The FAA has agreed to improve its safety oversight of airlines after a finding by the US Department of Transportation Inspector General (IG) that its oversight of American Airlines “lacked objectivity.”

In an audit report dated July 10, the IG’s office found that FAA’s oversight office in Irving, Texas, which is responsible for overseeing the American Airlines’ maintenance program and flight operations, did not adequately respond to safety concerns raised by the carrier’s pilots’ union over maintenance verification flight testing. The FAA requires airlines to verify the airworthiness of aircraft following major repairs or maintenance.

The IG faulted the FAA inspector assigned to investigate the concerns in particular.

“[T]he inspector in this case had developed a personal relationship with the head of the AA flight test program, which created the appearance of diminished impartiality. For example, he made plans, using his government-issued computer and email account, to travel abroad with the head of the program and introduce him to the inspector’s family,” the report stated. “[W]hen we interviewed the inspector about the flight test program, he displayed little knowledge of it beyond describing how great it was.”

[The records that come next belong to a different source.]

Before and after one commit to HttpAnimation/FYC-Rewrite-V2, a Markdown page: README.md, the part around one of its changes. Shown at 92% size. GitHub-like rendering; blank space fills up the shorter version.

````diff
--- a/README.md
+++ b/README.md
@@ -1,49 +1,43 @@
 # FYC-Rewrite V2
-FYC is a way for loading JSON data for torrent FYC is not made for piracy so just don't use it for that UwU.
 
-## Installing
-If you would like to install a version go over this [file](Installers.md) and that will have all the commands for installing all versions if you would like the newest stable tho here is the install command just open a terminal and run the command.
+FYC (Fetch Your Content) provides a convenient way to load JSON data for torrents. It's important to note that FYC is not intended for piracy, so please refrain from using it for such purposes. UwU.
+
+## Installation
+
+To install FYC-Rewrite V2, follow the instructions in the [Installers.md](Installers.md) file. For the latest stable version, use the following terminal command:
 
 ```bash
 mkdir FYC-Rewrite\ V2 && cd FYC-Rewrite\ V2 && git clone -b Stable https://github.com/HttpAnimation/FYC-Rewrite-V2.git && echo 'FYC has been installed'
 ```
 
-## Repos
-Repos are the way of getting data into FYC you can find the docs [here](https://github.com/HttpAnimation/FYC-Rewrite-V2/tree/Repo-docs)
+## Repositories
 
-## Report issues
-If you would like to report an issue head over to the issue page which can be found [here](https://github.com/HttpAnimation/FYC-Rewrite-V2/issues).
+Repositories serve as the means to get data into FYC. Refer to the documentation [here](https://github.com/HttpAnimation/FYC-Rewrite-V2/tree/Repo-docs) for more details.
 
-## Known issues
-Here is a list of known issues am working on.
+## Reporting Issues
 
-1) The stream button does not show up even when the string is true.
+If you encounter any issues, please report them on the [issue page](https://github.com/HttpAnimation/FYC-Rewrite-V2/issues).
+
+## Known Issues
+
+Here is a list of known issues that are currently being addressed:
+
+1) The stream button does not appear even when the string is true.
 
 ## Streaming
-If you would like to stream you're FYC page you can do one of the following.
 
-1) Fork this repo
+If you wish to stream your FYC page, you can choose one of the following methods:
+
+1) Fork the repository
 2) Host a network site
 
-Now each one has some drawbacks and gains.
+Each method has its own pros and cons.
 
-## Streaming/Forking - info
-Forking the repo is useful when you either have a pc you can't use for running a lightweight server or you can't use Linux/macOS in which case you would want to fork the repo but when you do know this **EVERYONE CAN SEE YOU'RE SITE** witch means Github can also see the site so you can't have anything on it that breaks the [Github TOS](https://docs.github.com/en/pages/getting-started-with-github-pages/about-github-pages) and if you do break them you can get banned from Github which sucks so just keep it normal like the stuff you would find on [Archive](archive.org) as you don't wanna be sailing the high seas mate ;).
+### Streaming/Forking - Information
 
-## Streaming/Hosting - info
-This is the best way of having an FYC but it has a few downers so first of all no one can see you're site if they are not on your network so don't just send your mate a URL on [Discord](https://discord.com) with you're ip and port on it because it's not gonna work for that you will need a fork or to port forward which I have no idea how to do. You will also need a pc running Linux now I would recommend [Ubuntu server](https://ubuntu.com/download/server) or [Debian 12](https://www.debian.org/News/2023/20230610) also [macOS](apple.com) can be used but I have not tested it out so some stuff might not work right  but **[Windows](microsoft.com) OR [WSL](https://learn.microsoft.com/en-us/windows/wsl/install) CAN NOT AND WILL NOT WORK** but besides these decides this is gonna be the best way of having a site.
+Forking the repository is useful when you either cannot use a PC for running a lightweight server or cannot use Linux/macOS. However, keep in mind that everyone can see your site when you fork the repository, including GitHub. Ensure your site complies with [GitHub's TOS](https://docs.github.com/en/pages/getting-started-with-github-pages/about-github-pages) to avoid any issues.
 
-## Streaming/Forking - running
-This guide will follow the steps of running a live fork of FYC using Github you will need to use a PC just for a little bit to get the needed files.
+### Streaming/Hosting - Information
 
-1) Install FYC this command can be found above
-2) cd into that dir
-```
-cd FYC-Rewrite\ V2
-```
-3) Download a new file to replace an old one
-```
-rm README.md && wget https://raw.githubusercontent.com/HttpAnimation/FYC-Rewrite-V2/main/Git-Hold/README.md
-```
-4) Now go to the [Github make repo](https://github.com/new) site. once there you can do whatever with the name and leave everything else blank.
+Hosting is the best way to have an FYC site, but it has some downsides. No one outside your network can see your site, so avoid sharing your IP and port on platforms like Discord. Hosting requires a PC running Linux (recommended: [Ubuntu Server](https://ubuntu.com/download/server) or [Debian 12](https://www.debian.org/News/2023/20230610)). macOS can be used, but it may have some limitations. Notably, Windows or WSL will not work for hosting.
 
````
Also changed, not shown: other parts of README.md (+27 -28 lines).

The Allied Pilots Association (APA), which represents 15,000 American Airlines pilots, contacted the IG’s office in February 2017 over concerns the union had with the maintenance verification flight testing, among them that it involved using unqualified pilots. Those concerns, first raised with the FAA, had remained “largely unaddressed for over 18 months.”

Dallas/Fort Worth-based American said pilots participating in the maintenance ferry flight and aircraft evaluation program are line pilots who also receive non-routine flight operations training. The carrier placed the flight-test group under new leadership last fall and began a top-to-bottom review of its operations, which the FAA followed with its own review.

“American has been working with the FAA and the APA to address concerns that were raised in these reviews,” the carrier said. “Last week, we notified the FAA that we have taken action to address and implement nearly all of the recommendations made in order to follow best practices and strengthen the safety of the program.

“Safety is at the forefront of every decision American makes and we are proud of our strong safety culture and safety record,” the carrier added.

Concerns over FAA inspector relationships with the airlines they oversee have been an issue since a 2008 review of the agency’s oversight office for Dallas-based Southwest Airlines, the IG said. In the aftermath of that audit, FAA took actions that included developing an evaluation tool that uses data from multiple sources to assess its “collaborative relationships” with airlines. However, the tool does not take into account risk factors such as non-routine flight operations and the length of time inspectors have been assigned to an airline.

The FAA agreed to all seven actions the IG recommended to improve its safety oversight of airlines, among them to modify the existing tool used “to evaluate the objectivity of inspectors” to incorporate non-routine operations and length of assignment with the same carrier.

Bill Carey, bill.carey@aviationweek.com